6 Doubts of who has diabetes on oral health
Oral health care should be part of the care routine of all people, especially those with diabetes. This is because the disease causes an increase in glycemia, and high levels of glucose reach the circulatory system, which may favor bacterial proliferation in the mouth.
"There is a strong interrelationship between diabetes and oral health. may worsen the condition of the patient with diabetes, as well as uncontrolled glycemia may favor the development or worsening of periodontal disease, "says dental surgeon Flávia Aldarvis (CRO 96.147).
Oral health is important to ensure greater control of secondary oral problems associated with diabetes. "Patients are more prone to a dry mouth, which causes pain and can progress to ulcers, infections and caries lesions," says endocrinologist Mariana Farage (CRM 52.78812-0).
Because there is a close relationship between diabetes, and some conditions that mainly affect the gums, experts recommend that these patients give extra dedication to the mouth and see a regular visit to a dentist as part of their routine treatment.
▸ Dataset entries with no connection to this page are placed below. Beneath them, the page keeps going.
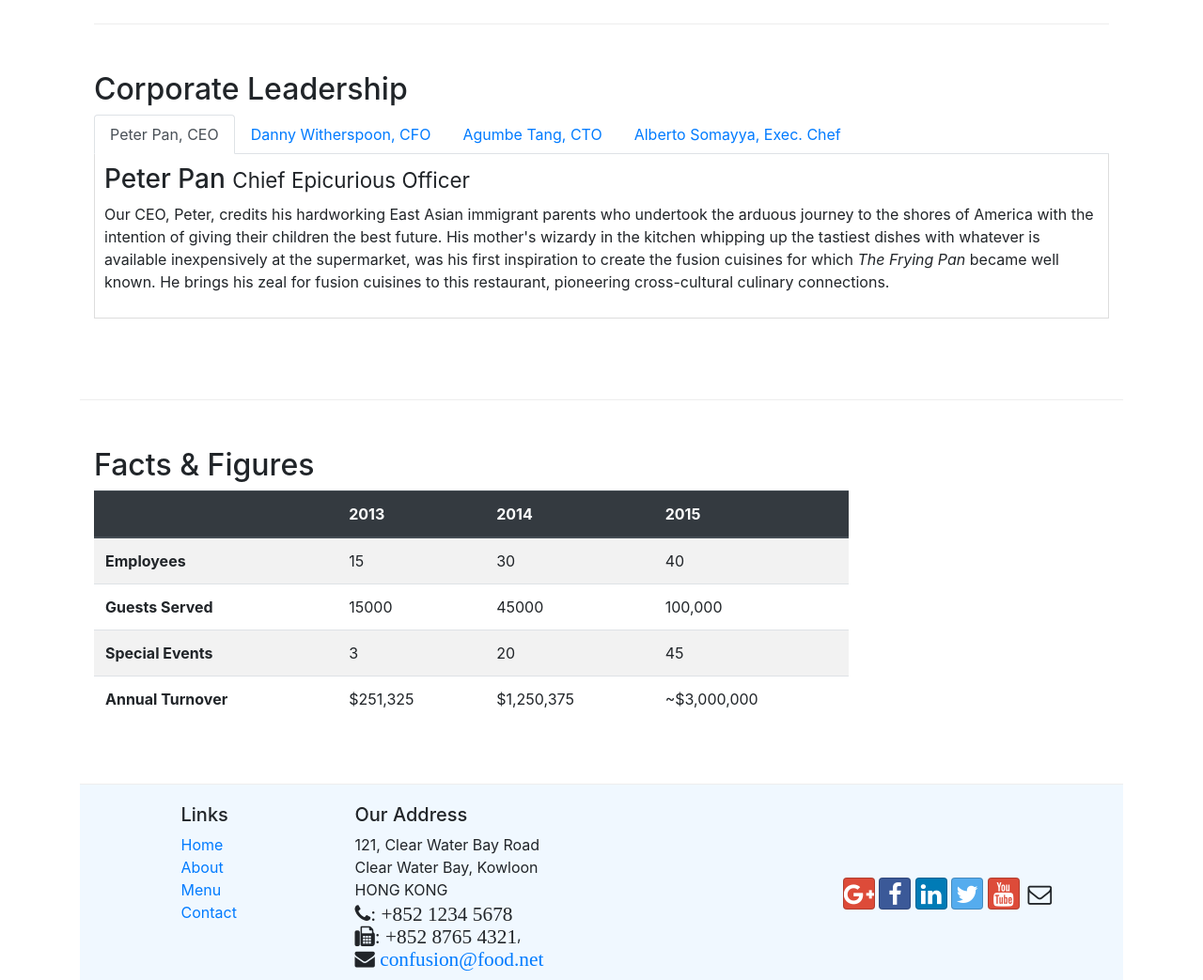
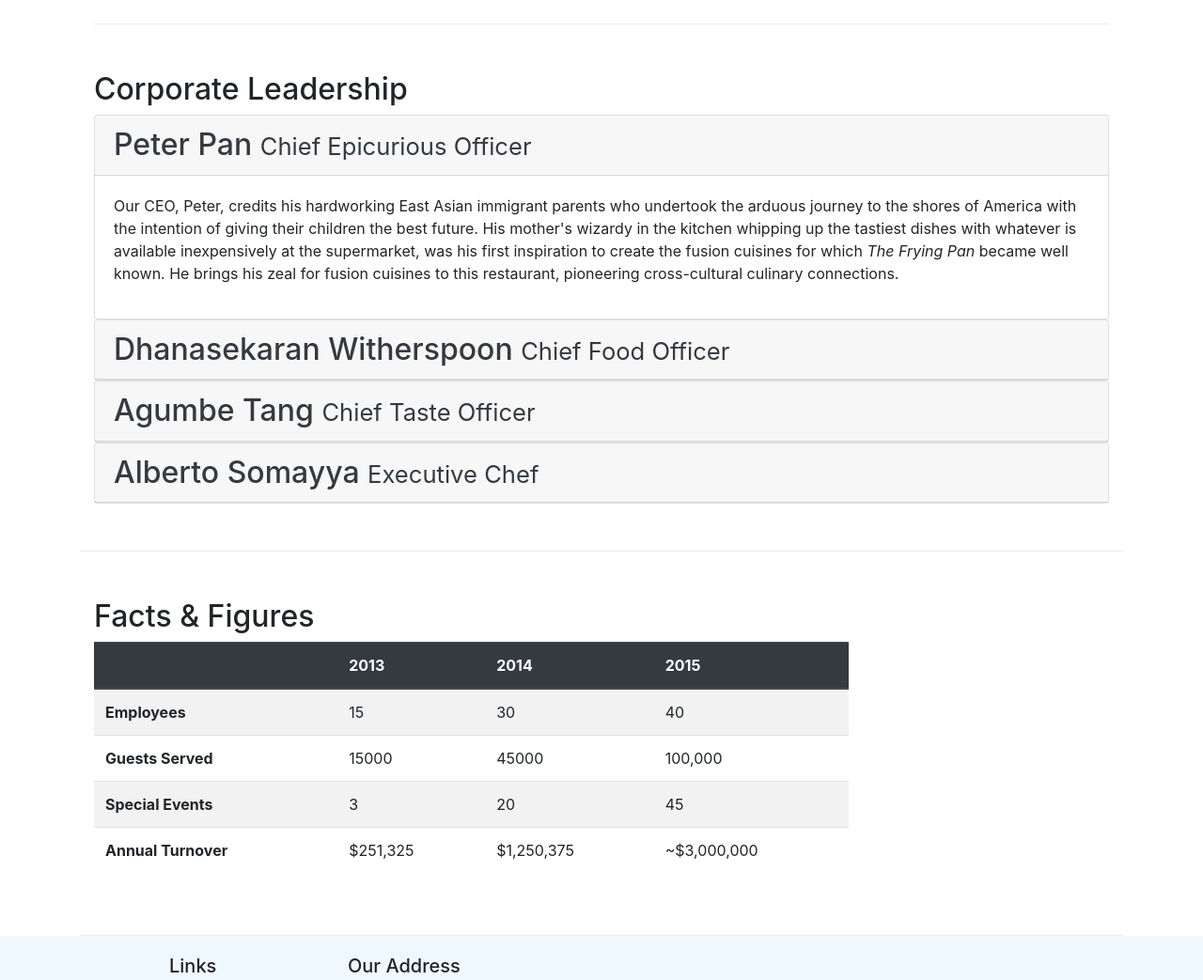
Before and after one commit to anshuman725/Restaurant-Site, a website: page aboutus.html in a window 1280 px wide. Shown: the part 980-2023 px from the top of the page at 94% size. Drawn offline with nearby package versions, Linux system fonts and the light colour scheme.

Commit message:
Adding Accordian and Collapse in Aboutus page

```diff
--- a/aboutus.html
+++ b/aboutus.html
@@ -22,7 +22,7 @@
             <button class="navbar-toggler" type="button" data-toggle="collapse" data-target="#Navbar">
                 <span class="navbar-toggler-icon"></span>
             </button>
-            <a class="navbar-brand" href="index.html"><img src="img/logo.png" alt="" height="30" weidth="41"></a>
+            <a class="navbar-brand mr-auto" href="index.html"><img src="img/logo.png" alt="" height="30" weidth="41"></a>
             <div class="collapse navbar-collapse" id="Navbar">
                     <ul class="navbar-nav mr-auto">
                         <li class="nav-item"><a href="index.html" class="nav-link"><span class="fa fa-home fa-lg "> Home</span></a></li>
@@ -111,56 +111,72 @@
 
         </div>
     </div>
-
     <div class="row row-content ">
         <div class="col 12 col-sm ">
             <h2 >Corporate Leadership</h2>
+        <div id="accordion">
+            <div class="card">
+              <div class="card-header" id="headingOne">
+                <h2 class="mb-0">
+                  <a class=" text-decoration-none text-dark text-dark" data-toggle="collapse" data-target="#collapseOne" aria-expanded="true" aria-controls="collapseOne">
+                    Peter Pan <small>Chief Epicurious Officer</small>
+                  </a>
+                </h2>
+              </div>
 
-                <ul class="nav nav-tabs">
-                    <li class="nav-item">
-                        <a class="nav-link active" href="#peter"
-                          role="tab" data-toggle="tab">Peter Pan, CEO</a>
-                      </li>
-                      <li class="nav-item">
-                        <a class="nav-link" href="#danny" role="tab"
-                          data-toggle="tab">Danny Witherspoon, CFO</a>
-                      </li>
-                      <li class="nav-item">
-                        <a class="nav-link" href="#agumbe"role="tab"
-                          data-toggle="tab"> Agumbe Tang, CTO </a>
-                      </li>
-                      <li class="nav-item">
-                        <a class="nav-link" href="#alberto" role="tab"
-                          data-toggle="tab">Alberto Somayya, Exec. Chef</a>
-                      </li>
-                </ul>
-                <div class="tab-content">
-                    <div role="tabpanel" class="tab-pane fade show active" id="peter">
-                        <h3>Peter Pan <small>Chief Epicurious Officer</small></h3>
+              <div id="collapseOne" class="collapse show" aria-labelledby="headingOne" data-parent="#accordion">
+                <div class="card-body">
                     <p class="d-none d-sm-block">Our CEO, Peter, credits his hardworking East Asian immigrant parents who undertook the arduous journey to the shores of America with the intention of giving their children the best future. His mother's wizardy in the kitchen whipping up the tastiest dishes with whatever is available inexpensively at the supermarket, was his first inspiration to create the fusion cuisines for which <em>The Frying Pan</em> became well known. He brings his zeal for fusion cuisines to this restaurant, pioneering cross-cultural culinary connections.</p>
                 </div>
-                    <div role="tabpanel" class="tab-pane fade" id="danny">
-                        <h3>Dhanasekaran Witherspoon <small>Chief Food Officer</small></h3>
+              </div>
+            </div>
+            <div class="card">
+              <div class="card-header" id="headingTwo">
+                <h2 class="mb-0">
+                  <a class=" collapsed text-decoration-none text-dark" data-toggle="collapse" data-target="#collapseTwo" aria-expanded="false" aria-controls="collapseTwo">
+                    Dhanasekaran Witherspoon <small>Chief Food Officer</small>                  </a>
+                </h2>
+              </div>
+              <div id="collapseTwo" class="collapse" aria-labelledby="headingTwo" data-parent="#accordion">
+                <div class="card-body">
                     <p class="d-none d-sm-block">Our CFO, Danny, as he is affectionately referred to by his colleagues, comes from a long established family tradition in farming and produce. His experiences growing up on a farm in the Australian outback gave him great appreciation for varieties of food sources. As he puts it in his own words, <em>Everything that runs, wins, and everything that stays, pays!</em></p>
-
                 </div>
-                    <div role="tabpanel" class="tab-pane fade " id="agumbe">
-                        <h3>Agumbe Tang <small>Chief Taste Officer</small></h3>
+              </div>
+            </div>
+            <div class="card">
+              <div class="card-header" id="headingThree">
+                <h2 class="mb-0">
+                  <a class=" collapsed  text-decoration-none text-dark" data-toggle="collapse" data-target="#collapseThree" aria-expanded="false" aria-controls="collapseThree">
+                    Agumbe Tang <small>Chief Taste Officer</small>
+                  </a>
+                </h2>
+              </div>
+              <div id="collapseThree" class="collapse" aria-labelledby="headingThree" data-parent="#accordion">
+                <div class="card-body">
                     <p class="d-none d-sm-block">Blessed with the most discerning gustatory sense, Agumbe, our CTO, personally ensures that every dish that we serve meets his exacting tastes. Our chefs dread the tongue lashing that ensues if their dish does not meet his exacting standards. He lives by his motto, <em>You click only if you survive my lick.</em></p>
-
                 </div>
-                    <div role="tabpanel" class="tab-pane fade" id="alberto">
-
-                        <h3>Alberto Somayya <small>Executive Chef</small></h3>
+              </div>
+            </div>
+            <div class="card">
+                <div class="card-header" id="headingFour">
+                  <h2 class="mb-0">
+                    <a class=" collapsed  text-decoration-none text-dark" data-toggle="collapse" data-target="#collapseFour" aria-expanded="false" aria-controls="collapseThree">
+                        Alberto Somayya <small>Executive Chef</small>
+                    </a>
+                  </h2>
+                </div>
+                <div id="collapseFour" class="collapse" aria-labelledby="headingFour" data-parent="#accordion">
+                  <div class="card-body">
                     <p class="d-none d-sm-block">Award winning three-star Michelin chef with wide International experience having worked closely with whos-who in the culinary world, he specializes in creating mouthwatering Indo-Italian fusion experiences. He says, <em>Put together the cuisines from the two craziest cultures, and you get a winning hit! Amma Mia!</em></p>
-
+                </div>
+                </div>
+              </div>
+          </div>
           </div>
     </div>
 
 
 
-                </div>
-       </div>
     </div>
     <div class="container">
     <div class="row row-content">
@@ -206,14 +222,14 @@
             </div>
         </div>
     </div>
-
+</div>
     <footer class="footer">
         <div class="container">
-            <div class="row">
+            <div class="row ">
                 <div class="col-4 offset-1 col-sm-2">
                     <h5>Links</h5>
                     <ul class="list-unstyled">
-                        <li><a href="index.html">Home</a></li>
+                        <li><a href="#">Home</a></li>
                         <li><a href="#">About</a></li>
                         <li><a href="#">Menu</a></li>
                         <li><a href="#">Contact</a></li>
@@ -225,9 +241,10 @@
 		              121, Clear Water Bay Road<br>
 		              Clear Water Bay, Kowloon<br>
 		              HONG KONG<br>
-                        <span class="fa fa-phone fa-lg">: +852 1234 5678<br></span><br>
-                        <span class="fa fa-fax fa-lg">: +852 8765 4321<br></span>,<br>
-                        <span class="fa fa-envelope fa-lg"> <a href="mailto:confusion@food.net">confusion@food.net</a></span>
+                      <i class="fa fa-phone fa-lg"></i>: +852 1234 5678<br>
+                      <i class="fa fa-fax fa-lg"></i>: +852 8765 4321<br>
+                      <i class="fa fa-envelope fa-lg"></i>:
+                      <a href="mailto:confusion@food.net">confusion@food.net</a>
 		           </address>
                 </div>
                 <div class="col-12 col-sm-4 align-self-center">
@@ -254,4 +271,6 @@
     <script src="node_modules/bootstrap/dist/js/bootstrap.min.js"></script>
 </body>
 
+
+
 </html>
```
Also changed, not shown: index.html (+1 -1 lines). Lines whose indentation alone changed are shown as unchanged.
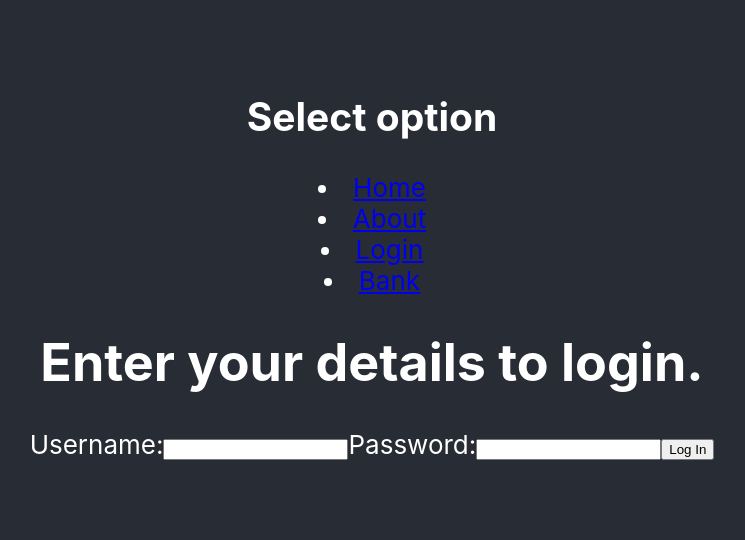
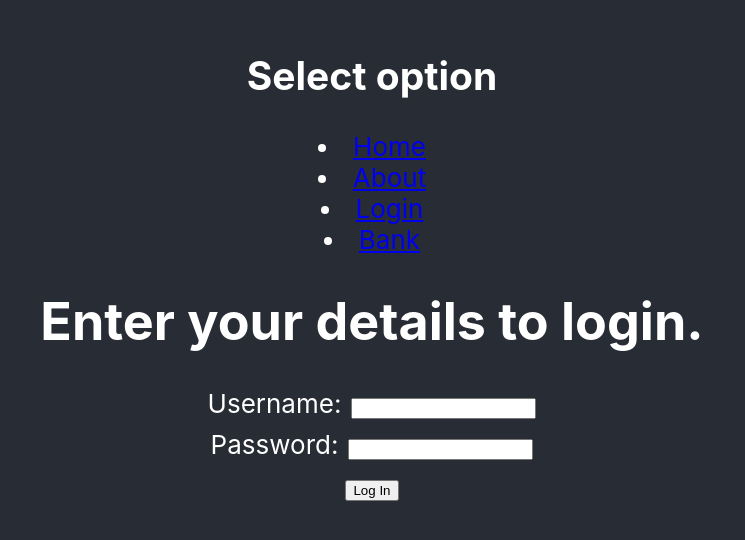
Before and after one commit to hmannelig/bank-app-front, a React (Create React App) app in the folder bank-app-front/: page /login in a window 1280 px wide. Shown: the part 140-680 px from the top of the page, without its empty margins (268-1013 px from the left). Built offline with nearby package versions, Linux system fonts and the light colour scheme.

Commit message:
refactor

```diff
--- a/bank-app-front/src/components/pages/login/Login.js
+++ b/bank-app-front/src/components/pages/login/Login.js
@@ -23,20 +23,28 @@ function Login() {
   return (
     <div>
       <h1>Enter your details to login.</h1>
-      <form onSubmit={handleFormSubmit}>
-        <label>
+      <form onSubmit={handleFormSubmit} className="login-form">
+        <label className="form-label">
           Username:
-          <input type="text" value={username} onChange={handleUsernameChange} />
+          <input
+            type="text"
+            value={username}
+            onChange={handleUsernameChange}
+            className="form-input"
+          />
         </label>
-        <label>
+        <label className="form-label">
           Password:
           <input
             type="password"
             value={password}
             onChange={handlePasswordChange}
+            className="form-input"
           />
         </label>
-        <button type="submit">Log In</button>
+        <button type="submit" className="form-button">
+          Log In
+        </button>
       </form>
     </div>
   );
```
the oral health of people with diabetes:
What are the most common oral diseases in people with diabetes?
There is a very characteristic condition of patients with diabetes: ketone breath (similar to the odor of a past apple).
Gingival diseases are the most frequent in patients with diabetes because they are more difficult to react to inflammatory and infectious processes. According to SOBRAPE (Brazilian Society of Periodontology), 76% of patients who do not perform a good glycemic control have periodontal disease in some degree of development. (1)
Who has diabetes can take the same medications to relieve mouth pain as patients without the disease?
"Analgesics can be used without problems by patients with diabetes, but anti-inflammatories should be avoided, because they attack the kidneys, which are often already compromised by the disease, "says Mariana. It is best to consult your doctor if you need to take anti-inflammatory pain medications.
In non-emergency treatment (ie to clean teeth, fillings, channels, etc.), the dentist needs to be specialized in diabetes?
Not required. If the practitioner is not specifically specialized in diabetes, it is recommended that he be a specialist in periodontics, due to the problems characteristic of the aforementioned gums.
In case of emergency, the patient with diabetes can extract a tooth in a dental emergency room ?
"If diabetes is compensated (well controlled glucose, below 180), it can be treated like any other patient," says Mariana.
Does the endocrinologist need to previously authorize oral treatments of the patient with diabetes?
The ideal is that there is always communication between the endocrinologist and the dentist. "And even the endocrinologist can refer the patient with diabetes for oral treatment as part of the treatment of the disease," says dental surgeon Bruno Gomes (CRO 112304).
It is important that the two specialists have openness to discuss cases which may lead to more invasive and more complex procedures. If there is no such channel of communication, a written authorization from the endocrinologist can be helpful.
Who has diabetes needs to do extra tests before undergoing more invasive oral treatment?
Like all patients, regardless of their diseases, those who have diabetes must be on routine exams. For general surgeries (grafts, implants, periodontal procedures and extraction of teeth), it is necessary to order other tests such as hemogram and glycated hemoglobin.1 - //sobrape.org.br/wp/doencas-periodontais/diabetes-e-doenca-periodontal/
It is common to say in the United States that "eating an apple a day maintains health for life." Although a cranberry per day does not do all that marvelous, researchers think that a substance found in the fruit may someday keep the mouth free from candidiasis. According to findings from a laboratory study done by scientists at Rutgers University and University of Laval, Quebec, Canada, cranberry type A proanthocyanidins, or AC-PAC, inhibited the disease-causing properties of Candida albicans.
Voice production depends on four components: airflow from the lungs, sound production from the vocal folds (correct name for the vocal chords) in the larynx (neck region), resonance and articulation of sound in speech in throat structures (pharynx, nasal and oral cavities), and general control by the central nervous system.